Nothing Says “Follow Your Heart” Like A Degree in Business
Blunt Object points to, and Tod and Jason comment on, Alex Tabarrok’s post with regard to new college graduates choosing fluffy liberal arts majors rather than tough STEM majors. The problem is that his graphs are grossly misleading. Whether he was choosing the majors he did to illustrate a point or he was cherry-picking data to make it seem like everybody and their brother is getting a worthless degree, I do not know. But when he asks “If students aren’t studying science, technology, engineering and math, what are they studying?” he is being obtuse when he suggests it’s visual arts rather than the overwhelmingly obvious answer: business. He leaves it out entirely, leaving one with the impression that the data he points to is representative of something more than it is. Here is a crude pie chart of the study areas he’s showing divided by “good” majors (blue) and “bad” majors (purple):

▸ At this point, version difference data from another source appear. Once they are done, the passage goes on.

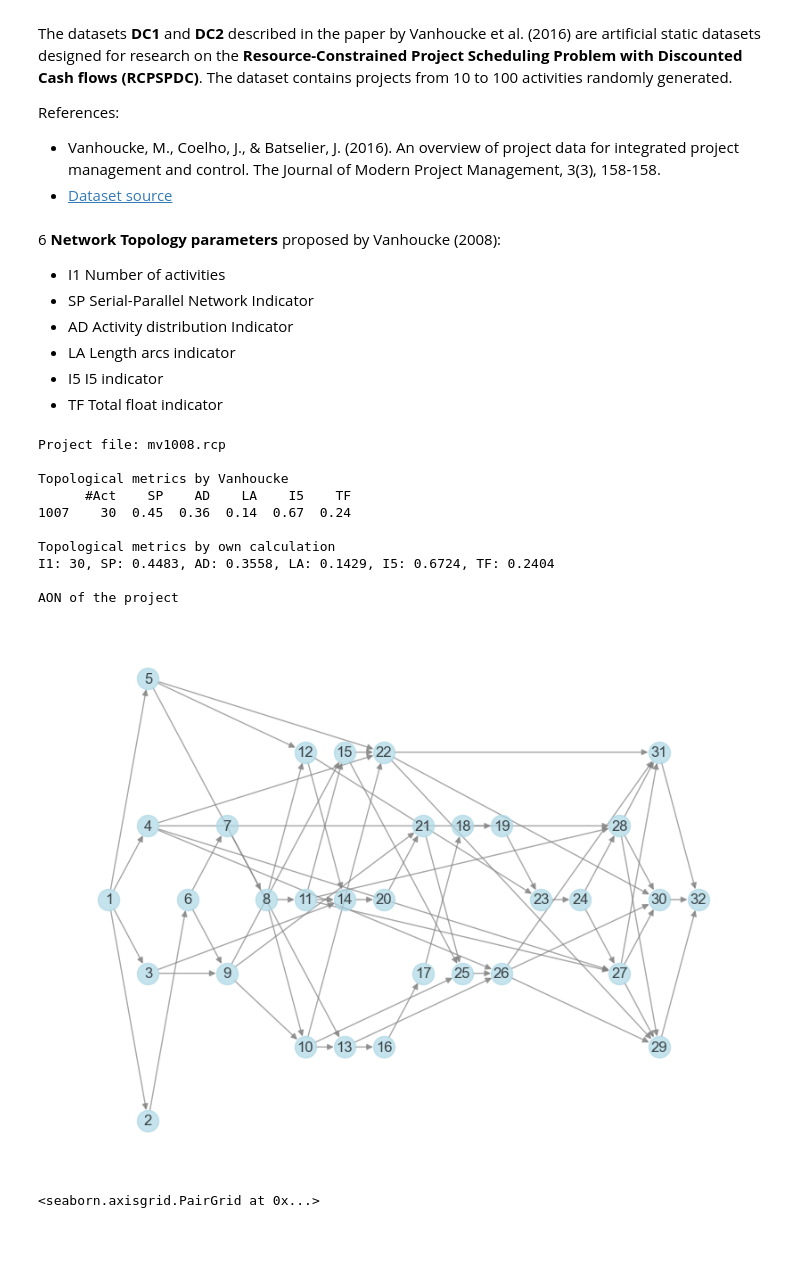
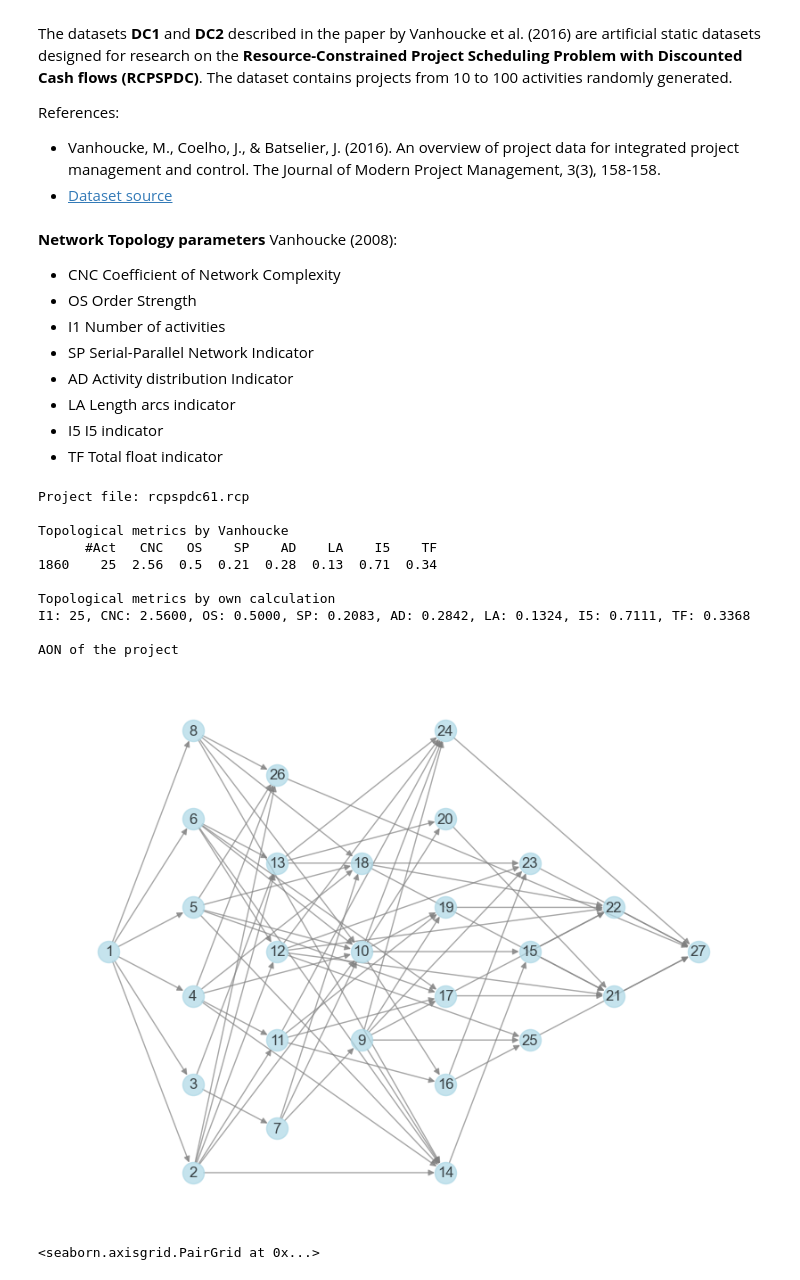
Before and after one commit to jismartin/GlassBoxEVM, a Jupyter notebook: exploratory_analysis.ipynb, the cells around one changed output. Drawn from its saved outputs; the diff is of its cells as text; code cells hidden in the pictures; blank space fills up the shorter version.

```diff
--- a/exploratory_analysis.ipynb
+++ b/exploratory_analysis.ipynb
@@ -21,7 +21,9 @@ References:
 - Vanhoucke, M., Coelho, J., & Batselier, J. (2016). An overview of project data for integrated project management and control. The Journal of Modern Project Management, 3(3), 158-158.
 - [Dataset source](https://www.projectmanagement.ugent.be/research/project_scheduling/rcpsp)
 # %% [markdown]
-6 **Network Topology parameters** proposed by Vanhoucke (2008):
+**Network Topology parameters** Vanhoucke (2008):
+- CNC   Coefficient of Network Complexity
+- OS    Order Strength
 - I1	Number of activities
 - SP	Serial-Parallel Network Indicator
 - AD	Activity distribution Indicator
@@ -32,34 +34,34 @@ References:
 # Metadata
 df_metadata = pd.read_csv('data/dc_dataset_metadata.txt', sep='\t')
 # %%
-topological_index=['#Act','SP','AD','LA','I5','TF']
+topological_index=['#Act','CNC', 'OS','SP','AD','LA','I5','TF']
 # %%
 # Check own calculation of topological indices
 id=df_metadata.sample(1).index
 file=df_metadata.loc[id,'FileName'].values[0]
 if '\\' in file:
     file = file.split('\\')[1]
 print(f"Project file: {file}")
 print("\nTopological metrics by Vanhoucke")
 print(df_metadata.loc[id,topological_index])
 G = read_dag_file(f"data\DC_all\{file}")
 print("\nTopological metrics by own calculation")
-I1, SP, AD, LA, I5, TF= compute_topological_indicators(G)
-print(f"I1: {I1}, SP: {SP:0.4f}, AD: {AD:0.4f}, LA: {LA:0.4f}, I5: {I5:0.4f}, TF: {TF:0.4f}")
+I1, CNC, OS, SP, AD, LA, I5, TF= compute_topological_indicators(G)
+print(f"I1: {I1}, CNC: {CNC:0.4f}, OS: {OS:0.4f}, SP: {SP:0.4f}, AD: {AD:0.4f}, LA: {LA:0.4f}, I5: {I5:0.4f}, TF: {TF:0.4f}")
 print(f"\nAON of the project")
 visualize_dag(G)
 # %% [output]
-Project file: mv1008.rcp
+Project file: rcpspdc61.rcp
 
 Topological metrics by Vanhoucke
-      #Act    SP    AD    LA    I5    TF
-1007    30  0.45  0.36  0.14  0.67  0.24
+      #Act   CNC   OS    SP    AD    LA    I5    TF
+1860    25  2.56  0.5  0.21  0.28  0.13  0.71  0.34
 
 Topological metrics by own calculation
-I1: 30, SP: 0.4483, AD: 0.3558, LA: 0.1429, I5: 0.6724, TF: 0.2404
+I1: 25, CNC: 2.5600, OS: 0.5000, SP: 0.2083, AD: 0.2842, LA: 0.1324, I5: 0.7111, TF: 0.3368
 
 AON of the project
-[figure, old version]
+[figure, new version]
 # %%
 sns.pairplot(df_metadata[['#Act','SP','SubSet']],hue='SubSet')
 # %% [output]
```
Also changed, not shown: parts of 4 cells of this notebook, 1 other file.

A less selective data set would be to look at the top ten areas of study overall. As it happens, I recently read an article on business colleges that listed just that. Below is a crude pie chart with a huge beige slice. The beige slice represents degrees in business, health professions, and education.
I would personally consider these to be “good” degrees in that they are either likely to be required (health, education) or they are sold on the basis of economic benefit (business) rather than frivolity. It really changes the perspective, to me. People don’t major in business for the fun of it. Maybe they should major in something else, but that’s different than what Tabarrok is suggesting.

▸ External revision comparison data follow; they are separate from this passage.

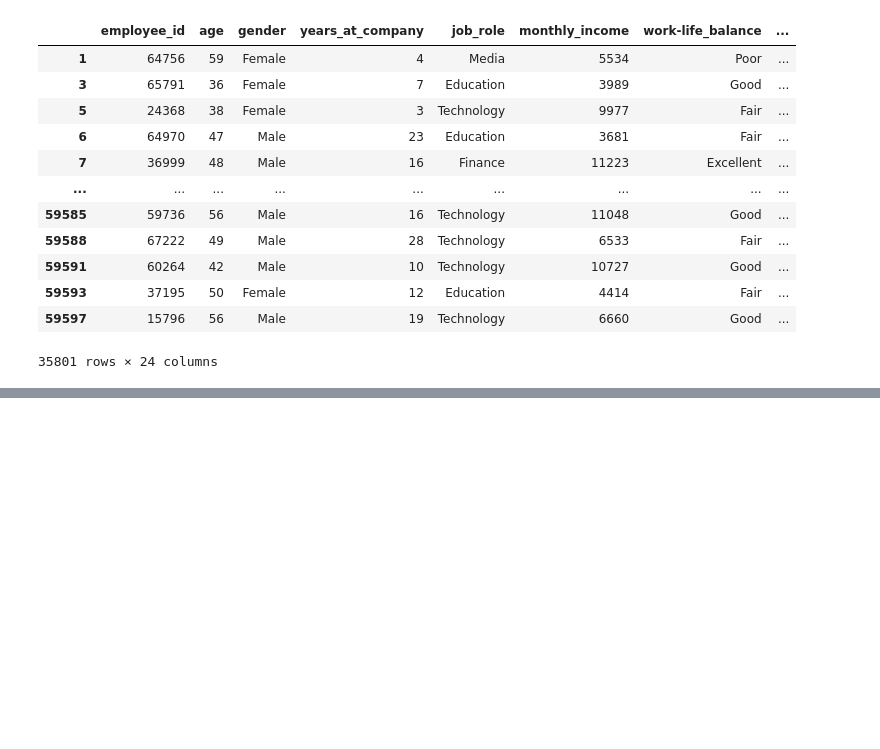
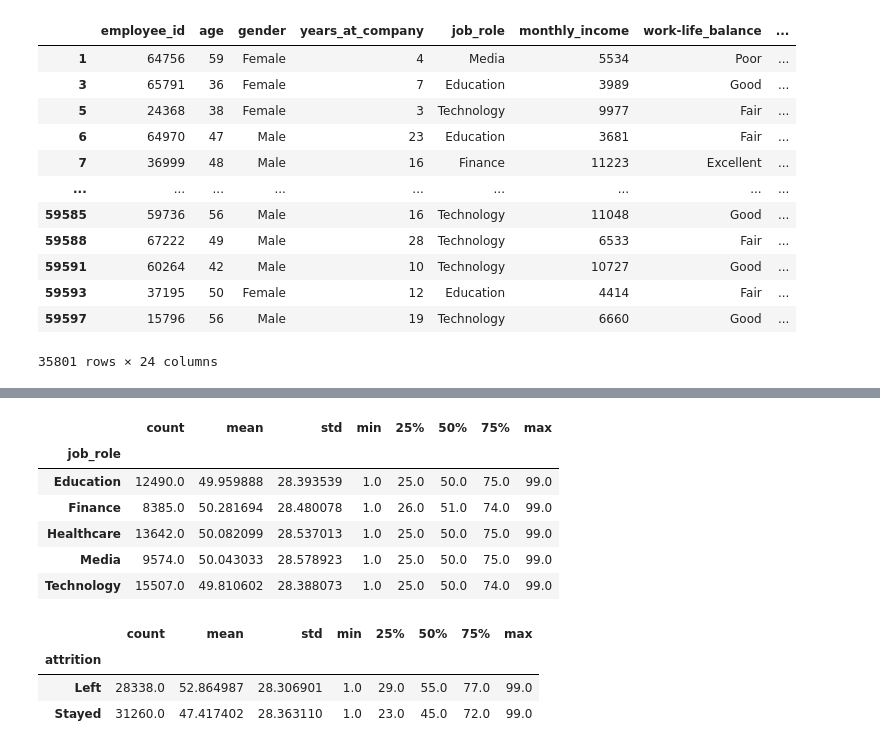
Before and after one commit to MuhammedMahmoud0/Employee-Attrition-Prediction-and-Analysis-DEPI, a Jupyter notebook: notebooks/Data_Preprocessing/data_preprocessing.ipynb, the cells around one changed output, grey strips where cells are left out. Cells and saved outputs as stored; diff of their text form; code cells hidden in the pictures; blank space fills up the shorter version.

Commit message:
work on distance_from_home

```diff
--- a/notebooks/Data_Preprocessing/data_preprocessing.ipynb
+++ b/notebooks/Data_Preprocessing/data_preprocessing.ipynb
@@ -485,0 +500,17 @@ df.loc[(df["years_at_company"] <= df["age"] -18)] #This data that we will be wor
+# %%
+df.groupby(["job_role"])["distance_from_home"].describe()
+# %% [output]
+|  | count | mean | std | min | 25% | 50% | 75% | max |
+| job_role |  |  |  |  |  |  |  |  |
+| Education | 12490.0 | 49.959888 | 28.393539 | 1.0 | 25.0 | 50.0 | 75.0 | 99.0 |
+| Finance | 8385.0 | 50.281694 | 28.480078 | 1.0 | 26.0 | 51.0 | 74.0 | 99.0 |
+| Healthcare | 13642.0 | 50.082099 | 28.537013 | 1.0 | 25.0 | 50.0 | 75.0 | 99.0 |
+| Media | 9574.0 | 50.043033 | 28.578923 | 1.0 | 25.0 | 50.0 | 75.0 | 99.0 |
+| Technology | 15507.0 | 49.810602 | 28.388073 | 1.0 | 25.0 | 50.0 | 74.0 | 99.0 |
+# %%
+df.groupby(["attrition"])["distance_from_home"].describe()
+# %% [output]
+|  | count | mean | std | min | 25% | 50% | 75% | max |
+| attrition |  |  |  |  |  |  |  |  |
+| Left | 28338.0 | 52.864987 | 28.306901 | 1.0 | 29.0 | 55.0 | 77.0 | 99.0 |
+| Stayed | 31260.0 | 47.417402 | 28.363110 | 1.0 | 23.0 | 45.0 | 72.0 | 99.0 |
```
Also changed, not shown: parts of 5 cells of this notebook.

Business is not only #1, but it’s twice as large as #2 (History and Social Sciences, which I took the liberty in putting in the “bad majors” category).
This isn’t to say that the tidbit about visual and performing arts and its astonishing growth isn’t interesting, but it’s not necessarily indicative of the shift.
Now, the one thing I cannot find is data on whether business majors have expanded the way that visual and performing arts majors have. I’d welcome the data if someone else wants to track it down, but I would be willing to bet it has. As more and more people cite economic advancement as their reason for getting a degree, “business” comes to mind. It’s also the case that business, as the Chronicle of Higher Ed degree points out, is a profit center for universities and often requires less work on the part of the student.
A little anecdata to tie some of these things together. My college roommate started off as a physics major. He ended up as a business major. In fact, most of the people I knew in college who started with a hard science major ended up doing something else. Because… well… some people aren’t made to be STEM majors! Not because they are lazy (though sometimes student-life balance inadvertently plays a role), but because there are some things that are difficult enough that if you don’t love it, you won’t make it. I got by on an industrial technology degree that was part business and part tech on the strength of the former and stellar grades in my liberal arts classes.